■ DATA FOR THIS TASK ■
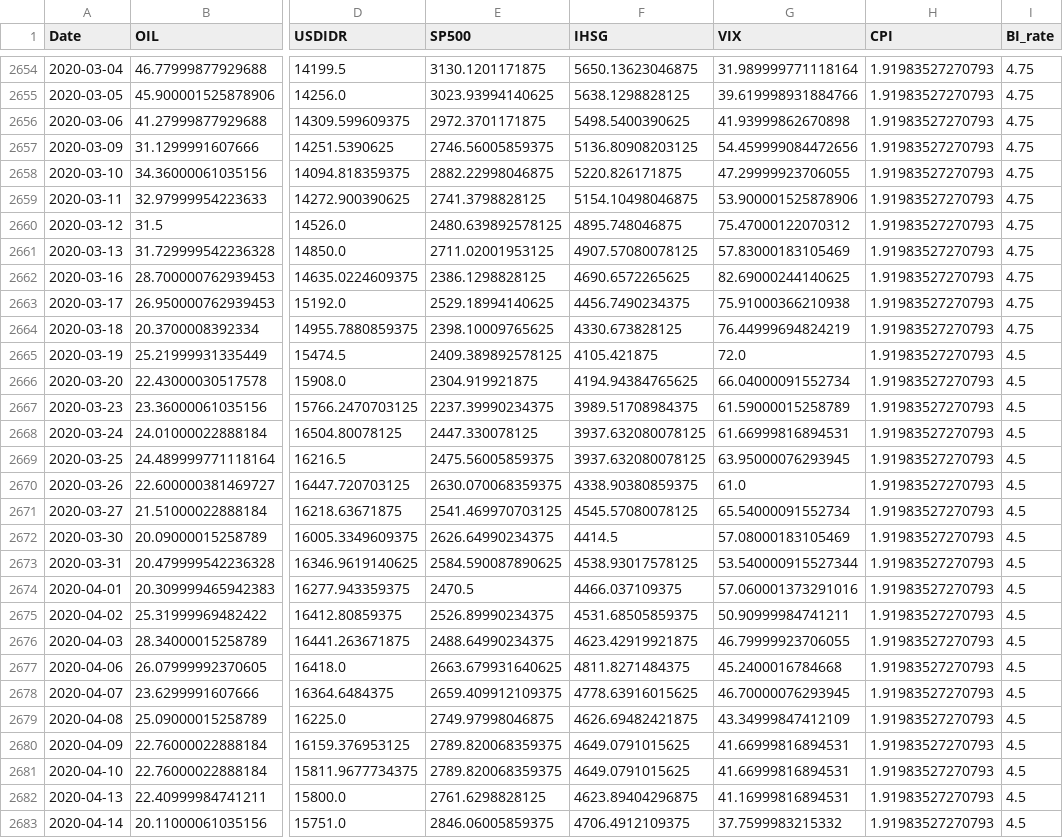
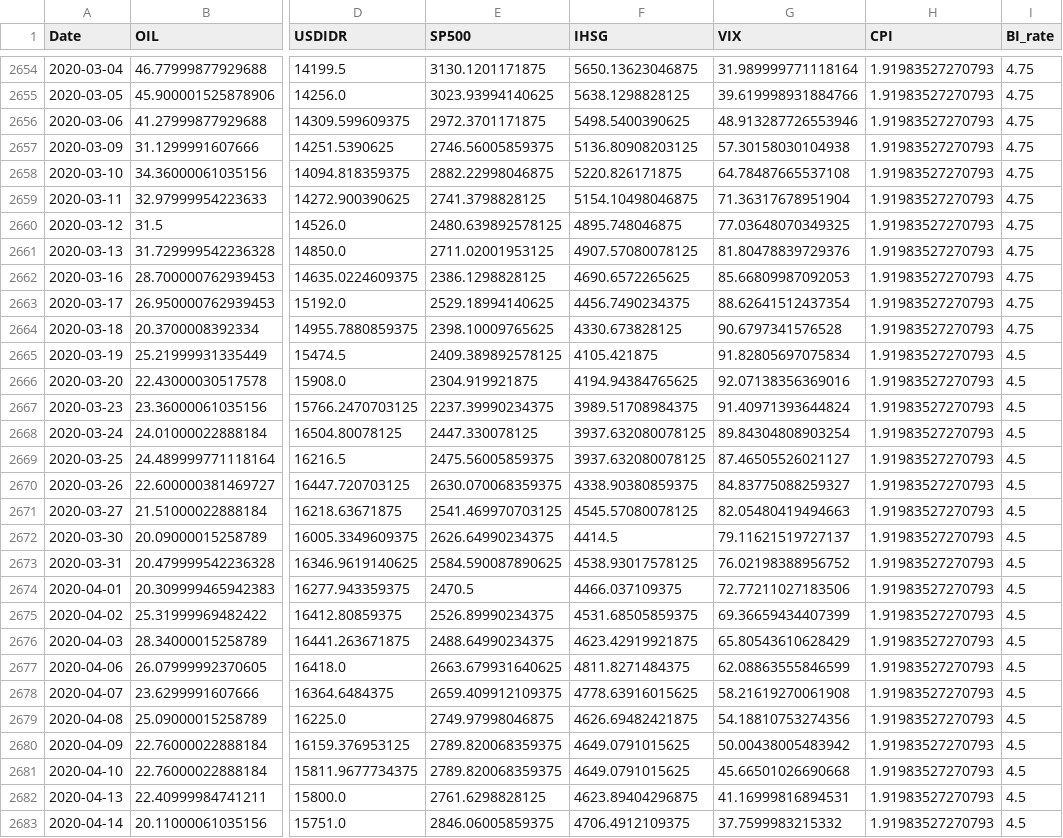
Before and after one commit to ruwwww/fp-pap, a CSV file: data_train.csv, drawn as a sheet; only a part is shown, gaps mark what is left out; the diff covers the shown part only; the diff names each change by its address in the sheet, - before the commit and + after, or states it on an @@ line.

```diff
--- a/data_train.csv
+++ b/data_train.csv
-G2656 (VIX): 41.93999862670898
+G2656 (VIX): 48.913287726553946
-G2657 (VIX): 54.459999084472656
+G2657 (VIX): 57.30158030104938
-G2658 (VIX): 47.29999923706055
+G2658 (VIX): 64.78487665537108
-G2659 (VIX): 53.900001525878906
+G2659 (VIX): 71.36317678951904
-G2660 (VIX): 75.47000122070312
+G2660 (VIX): 77.03648070349325
-G2661 (VIX): 57.83000183105469
+G2661 (VIX): 81.80478839729376
-G2662 (VIX): 82.69000244140625
+G2662 (VIX): 85.66809987092053
-G2663 (VIX): 75.91000366210938
+G2663 (VIX): 88.62641512437354
-G2664 (VIX): 76.44999694824219
+G2664 (VIX): 90.6797341576528
-G2665 (VIX): 72.0
+G2665 (VIX): 91.82805697075834
-G2666 (VIX): 66.04000091552734
+G2666 (VIX): 92.07138356369016
-G2667 (VIX): 61.59000015258789
+G2667 (VIX): 91.40971393644824
-G2668 (VIX): 61.66999816894531
+G2668 (VIX): 89.84304808903254
-G2669 (VIX): 63.95000076293945
+G2669 (VIX): 87.46505526021127
-G2670 (VIX): 61.0
+G2670 (VIX): 84.83775088259327
-G2671 (VIX): 65.54000091552734
+G2671 (VIX): 82.05480419494663
-G2672 (VIX): 57.08000183105469
+G2672 (VIX): 79.11621519727137
-G2673 (VIX): 53.540000915527344
+G2673 (VIX): 76.02198388956752
-G2674 (VIX): 57.060001373291016
+G2674 (VIX): 72.77211027183506
-G2675 (VIX): 50.90999984741211
+G2675 (VIX): 69.36659434407399
-G2676 (VIX): 46.79999923706055
+G2676 (VIX): 65.80543610628429
-G2677 (VIX): 45.2400016784668
+G2677 (VIX): 62.08863555846599
-G2678 (VIX): 46.70000076293945
+G2678 (VIX): 58.21619270061908
-G2679 (VIX): 43.34999847412109
+G2679 (VIX): 54.18810753274356
-G2680 (VIX): 41.66999816894531
+G2680 (VIX): 50.00438005483942
-G2681 (VIX): 41.66999816894531
+G2681 (VIX): 45.66501026690668
```
Also changed, not shown: 73 edited cells elsewhere in this file, 35 other files.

■ WORK INSTRUCTIONS ■
When you restate the listing, keep every word as it is and drop the pictures.

■ EXERCISE RESULT ■
Before and after one commit to ruwwww/fp-pap, a CSV file: data_train.csv, drawn as a sheet; only a part is shown, gaps mark what is left out; the diff covers the shown part only; the diff names each change by its address in the sheet, - before the commit and + after, or states it on an @@ line.

```diff
--- a/data_train.csv
+++ b/data_train.csv
-G2656 (VIX): 41.93999862670898
+G2656 (VIX): 48.913287726553946
-G2657 (VIX): 54.459999084472656
+G2657 (VIX): 57.30158030104938
-G2658 (VIX): 47.29999923706055
+G2658 (VIX): 64.78487665537108
-G2659 (VIX): 53.900001525878906
+G2659 (VIX): 71.36317678951904
-G2660 (VIX): 75.47000122070312
+G2660 (VIX): 77.03648070349325
-G2661 (VIX): 57.83000183105469
+G2661 (VIX): 81.80478839729376
-G2662 (VIX): 82.69000244140625
+G2662 (VIX): 85.66809987092053
-G2663 (VIX): 75.91000366210938
+G2663 (VIX): 88.62641512437354
-G2664 (VIX): 76.44999694824219
+G2664 (VIX): 90.6797341576528
-G2665 (VIX): 72.0
+G2665 (VIX): 91.82805697075834
-G2666 (VIX): 66.04000091552734
+G2666 (VIX): 92.07138356369016
-G2667 (VIX): 61.59000015258789
+G2667 (VIX): 91.40971393644824
-G2668 (VIX): 61.66999816894531
+G2668 (VIX): 89.84304808903254
-G2669 (VIX): 63.95000076293945
+G2669 (VIX): 87.46505526021127
-G2670 (VIX): 61.0
+G2670 (VIX): 84.83775088259327
-G2671 (VIX): 65.54000091552734
+G2671 (VIX): 82.05480419494663
-G2672 (VIX): 57.08000183105469
+G2672 (VIX): 79.11621519727137
-G2673 (VIX): 53.540000915527344
+G2673 (VIX): 76.02198388956752
-G2674 (VIX): 57.060001373291016
+G2674 (VIX): 72.77211027183506
-G2675 (VIX): 50.90999984741211
+G2675 (VIX): 69.36659434407399
-G2676 (VIX): 46.79999923706055
+G2676 (VIX): 65.80543610628429
-G2677 (VIX): 45.2400016784668
+G2677 (VIX): 62.08863555846599
-G2678 (VIX): 46.70000076293945
+G2678 (VIX): 58.21619270061908
-G2679 (VIX): 43.34999847412109
+G2679 (VIX): 54.18810753274356
-G2680 (VIX): 41.66999816894531
+G2680 (VIX): 50.00438005483942
-G2681 (VIX): 41.66999816894531
+G2681 (VIX): 45.66501026690668
```
Also changed, not shown: 73 edited cells elsewhere in this file, 35 other files.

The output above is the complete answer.